In the records below, pick out all lines containing the word "with".

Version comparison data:
* * * * *

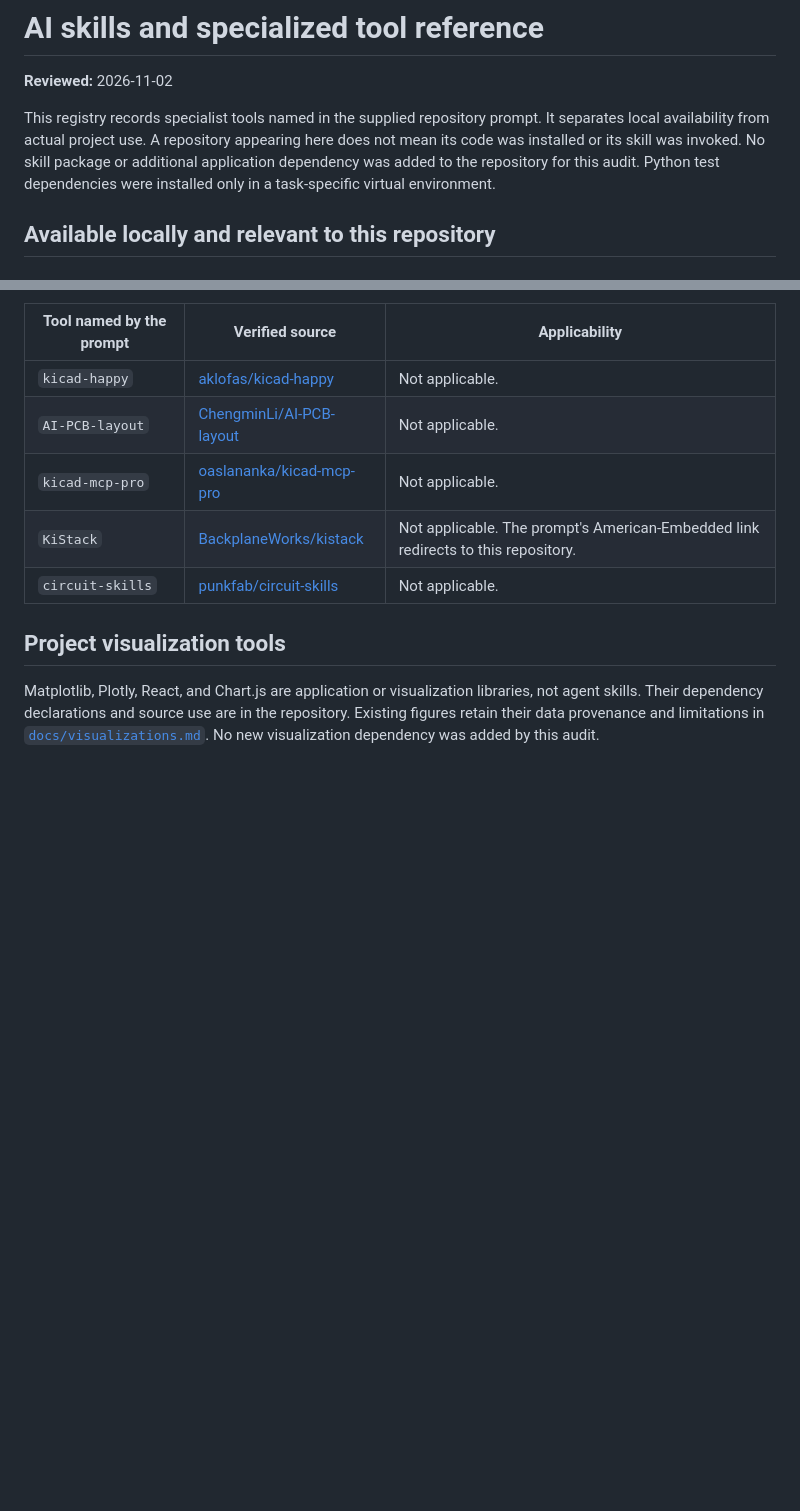
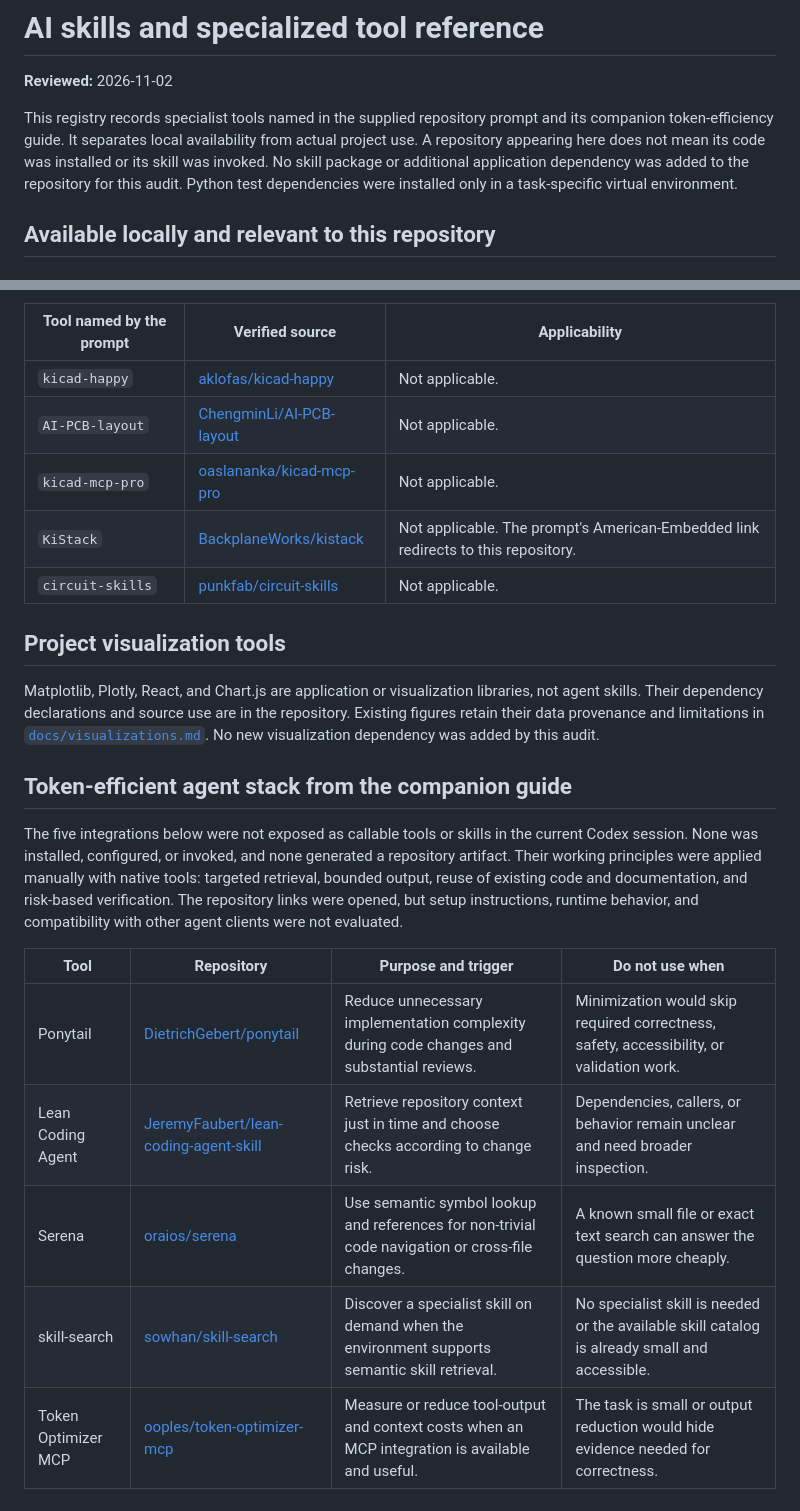
Before and after one commit to shaxntanu/Energy-Consumption-Pattern-Analysis-using-PCA-and-K-Means, a Markdown page: docs/AI_SKILLS_REFERENCE.md, 2 parts joined by grey strips. GitHub-like rendering; blank space fills up the shorter version.

Commit message:
docs: record token-efficient agent stack

```diff
--- a/docs/AI_SKILLS_REFERENCE.md
+++ b/docs/AI_SKILLS_REFERENCE.md
@@ -2,7 +2,7 @@
 
 **Reviewed:** 2026-11-02
 
-This registry records specialist tools named in the supplied repository prompt. It separates local availability from actual project use. A repository appearing here does not mean its code was installed or its skill was invoked. No skill package or additional application dependency was added to the repository for this audit. Python test dependencies were installed only in a task-specific virtual environment.
+This registry records specialist tools named in the supplied repository prompt and its companion token-efficiency guide. It separates local availability from actual project use. A repository appearing here does not mean its code was installed or its skill was invoked. No skill package or additional application dependency was added to the repository for this audit. Python test dependencies were installed only in a task-specific virtual environment.
 
 ## Available locally and relevant to this repository
 
@@ -93,3 +93,15 @@ The prompt says to activate this group only for KiCad schematic or PCB work. Thi
 ## Project visualization tools
 
 Matplotlib, Plotly, React, and Chart.js are application or visualization libraries, not agent skills. Their dependency declarations and source use are in the repository. Existing figures retain their data provenance and limitations in [`docs/visualizations.md`](visualizations.md). No new visualization dependency was added by this audit.
+
+## Token-efficient agent stack from the companion guide
+
+The five integrations below were not exposed as callable tools or skills in the current Codex session. None was installed, configured, or invoked, and none generated a repository artifact. Their working principles were applied manually with native tools: targeted retrieval, bounded output, reuse of existing code and documentation, and risk-based verification. The repository links were opened, but setup instructions, runtime behavior, and compatibility with other agent clients were not evaluated.
+
+| Tool | Repository | Purpose and trigger | Do not use when |
+|---|---|---|---|
+| Ponytail | [DietrichGebert/ponytail](https://github.com/DietrichGebert/ponytail) | Reduce unnecessary implementation complexity during code changes and substantial reviews. | Minimization would skip required correctness, safety, accessibility, or validation work. |
+| Lean Coding Agent | [JeremyFaubert/lean-coding-agent-skill](https://github.com/JeremyFaubert/lean-coding-agent-skill) | Retrieve repository context just in time and choose checks according to change risk. | Dependencies, callers, or behavior remain unclear and need broader inspection. |
+| Serena | [oraios/serena](https://github.com/oraios/serena) | Use semantic symbol lookup and references for non-trivial code navigation or cross-file changes. | A known small file or exact text search can answer the question more cheaply. |
+| skill-search | [sowhan/skill-search](https://github.com/sowhan/skill-search) | Discover a specialist skill on demand when the environment supports semantic skill retrieval. | No specialist skill is needed or the available skill catalog is already small and accessible. |
+| Token Optimizer MCP | [ooples/token-optimizer-mcp](https://github.com/ooples/token-optimizer-mcp) | Measure or reduce tool-output and context costs when an MCP integration is available and useful. | The task is small or output reduction would hide evidence needed for correctness. |
```
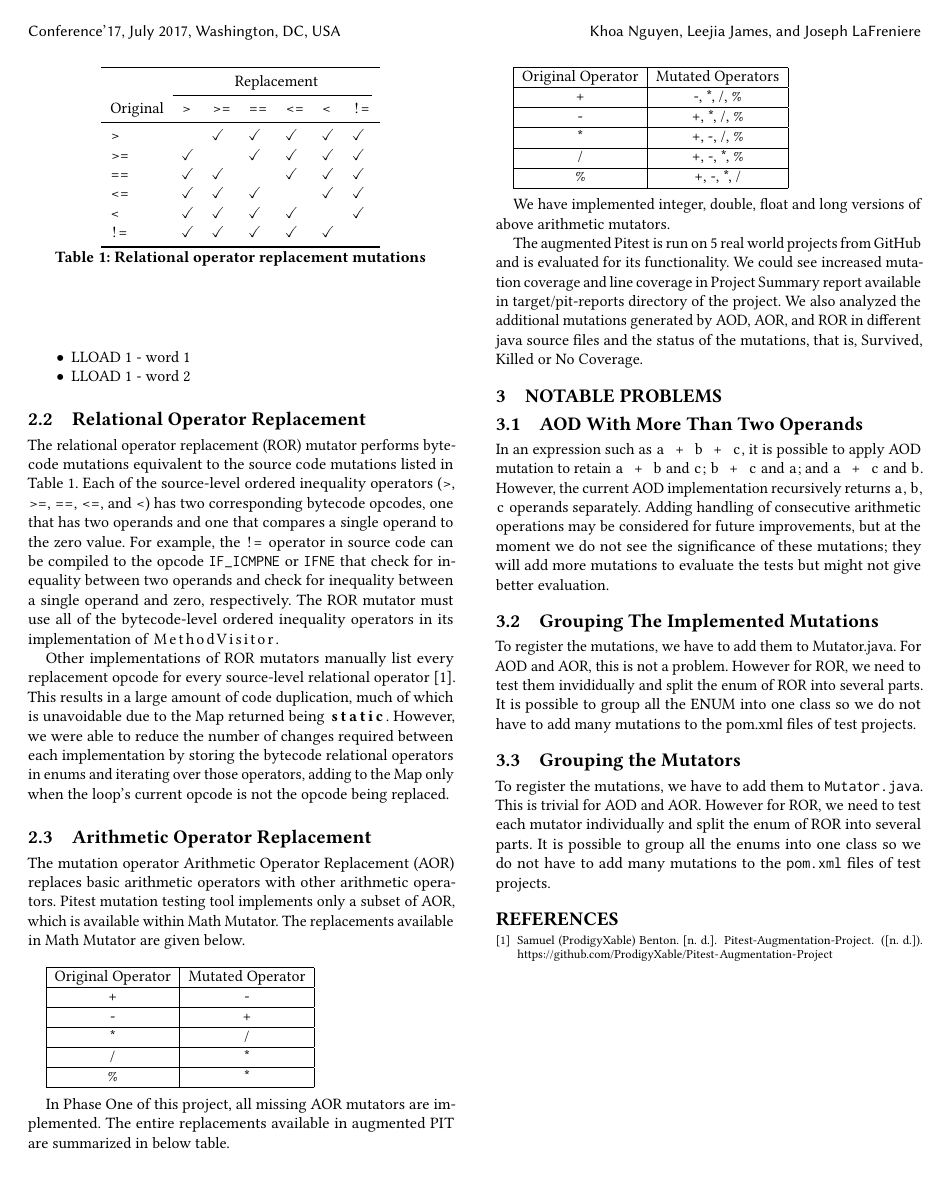
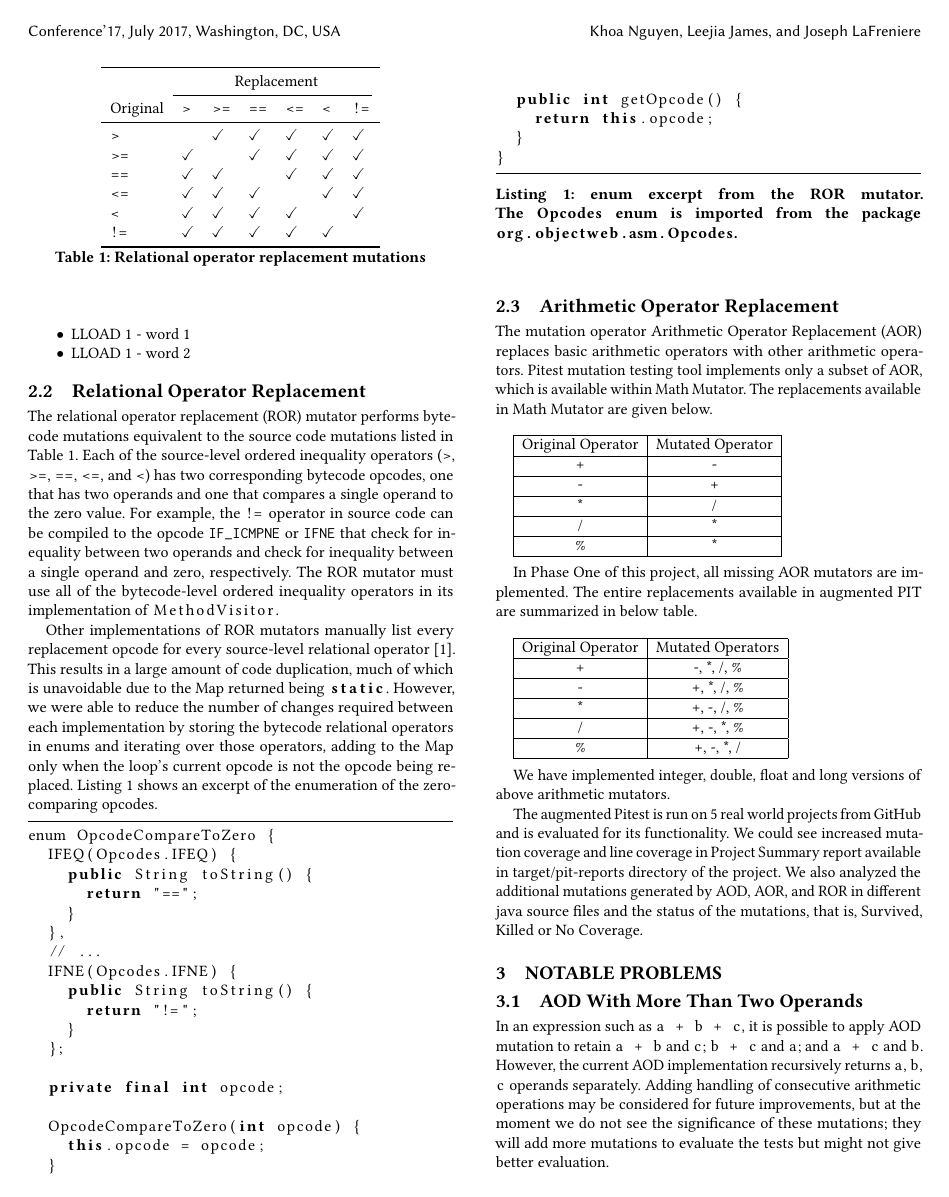
Before and after one commit to lafrenierejm/report, a LaTeX paper (report.tex, which reads section/first_phase/ror.tex): page 2 of 2 before the commit and page 2 of 3 after it. Compiled offline with pdfLaTeX.

Commit message:
[ROR] Add code excerpt illustrating opcode enum

```diff
--- a/section/first_phase/ror.tex
+++ b/section/first_phase/ror.tex
@@ -28,3 +28,38 @@ The ROR mutator must use all of the bytecode-level ordered inequality operators
 Other implementations of ROR mutators manually list every replacement opcode for every source-level relational operator~\cite{ProdigyXable}.
 This results in a large amount of code duplication, much of which is unavoidable due to the \java{Map} returned being \java{static}.
 However, we were able to reduce the number of changes required between each implementation by storing the bytecode relational operators in enums and iterating over those operators, adding to the \java{Map} only when the loop's current opcode is not the opcode being replaced.
+Listing~\ref{lst:ror:enum} shows an excerpt of the enumeration of the zero-comparing opcodes.
+
+\begin{lstlisting}[%
+  language=Java,
+  frame=tb,
+  caption={%
+    enum excerpt from the ROR mutator.
+    The \java{Opcodes} enum is imported from the package \java{org.objectweb.asm.Opcodes}.
+  },
+  captionpos=b,
+  label={lst:ror:enum}]
+enum OpcodeCompareToZero {
+  IFEQ(Opcodes.IFEQ) {
+    public String toString() {
+      return "==";
+    }
+  },
+  // ...
+  IFNE(Opcodes.IFNE) {
+    public String toString() {
+      return "!=";
+    }
+  };
+
+  private final int opcode;
+
+  OpcodeCompareToZero(int opcode) {
+    this.opcode = opcode;
+  }
+
+  public int getOpcode() {
+    return this.opcode;
+  }
+}
+\end{lstlisting}
```
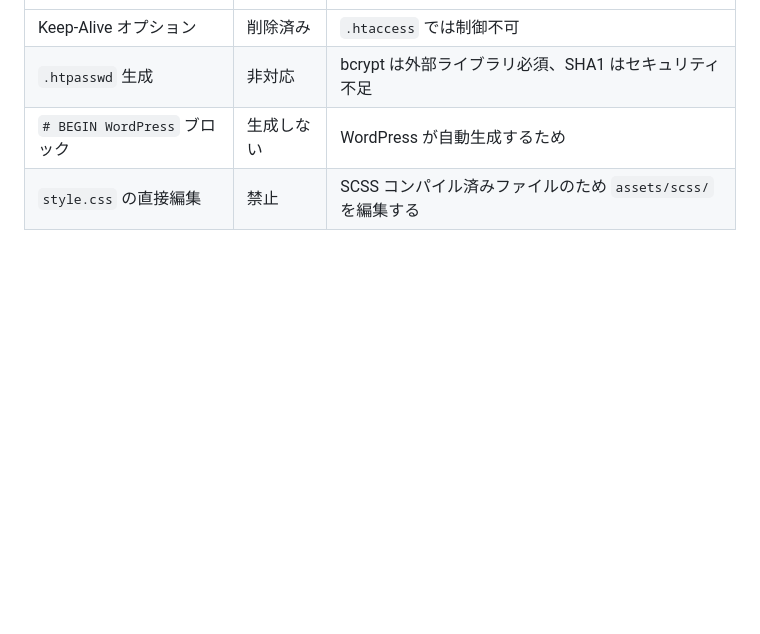
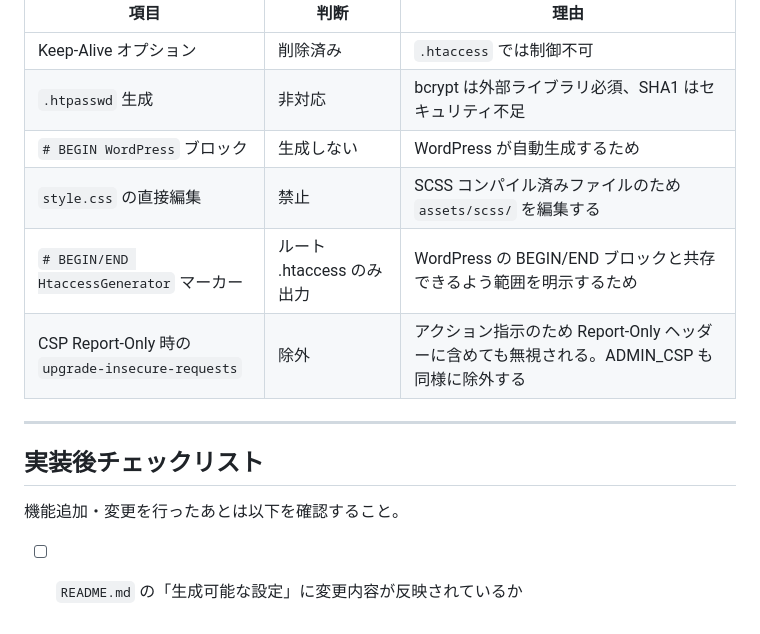
Before and after one commit to rocket-martue/htaccess-generator, a Markdown page: CLAUDE.md, the part around the change. GitHub-like rendering; blank space fills up the shorter version.

Commit message:
docs: CLAUDE.md に設計判断2件と実装後チェックリストを追加
- BEGIN/END HtaccessGenerator マーカーの設計判断を追記
- CSP Report-Only 時の upgrade-insecure-requests 除外仕様を追記
- 実装後に README 更新を確認するチェックリストを追加

Co-Authored-By: Claude Sonnet 4.6 <noreply@anthropic.com>

```diff
--- a/CLAUDE.md
+++ b/CLAUDE.md
@@ -92,3 +92,13 @@ console.log('sha256-' + crypto.createHash('sha256').update(script, 'utf8').diges
 | `.htpasswd` 生成 | 非対応 | bcrypt は外部ライブラリ必須、SHA1 はセキュリティ不足 |
 | `# BEGIN WordPress` ブロック | 生成しない | WordPress が自動生成するため |
 | `style.css` の直接編集 | 禁止 | SCSS コンパイル済みファイルのため `assets/scss/` を編集する |
+| `# BEGIN/END HtaccessGenerator` マーカー | ルート .htaccess のみ出力 | WordPress の BEGIN/END ブロックと共存できるよう範囲を明示するため |
+| CSP Report-Only 時の `upgrade-insecure-requests` | 除外 | アクション指示のため Report-Only ヘッダーに含めても無視される。ADMIN_CSP も同様に除外する |
+
+---
+
+## 実装後チェックリスト
+
+機能追加・変更を行ったあとは以下を確認すること。
+
+- [ ] `README.md` の「生成可能な設定」に変更内容が反映されているか
```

* * * * *

▶ _REPLY_:
+The five integrations below were not exposed as callable tools or skills in the current Codex session. None was installed, configured, or invoked, and none generated a repository artifact. Their working principles were applied manually with native tools: targeted retrieval, bounded output, reuse of existing code and documentation, and risk-based verification. The repository links were opened, but setup instructions, runtime behavior, and compatibility with other agent clients were not evaluated.
Before and after one commit to lafrenierejm/report, a LaTeX paper (report.tex, which reads section/first_phase/ror.tex): page 2 of 2 before the commit and page 2 of 3 after it. Compiled offline with pdfLaTeX.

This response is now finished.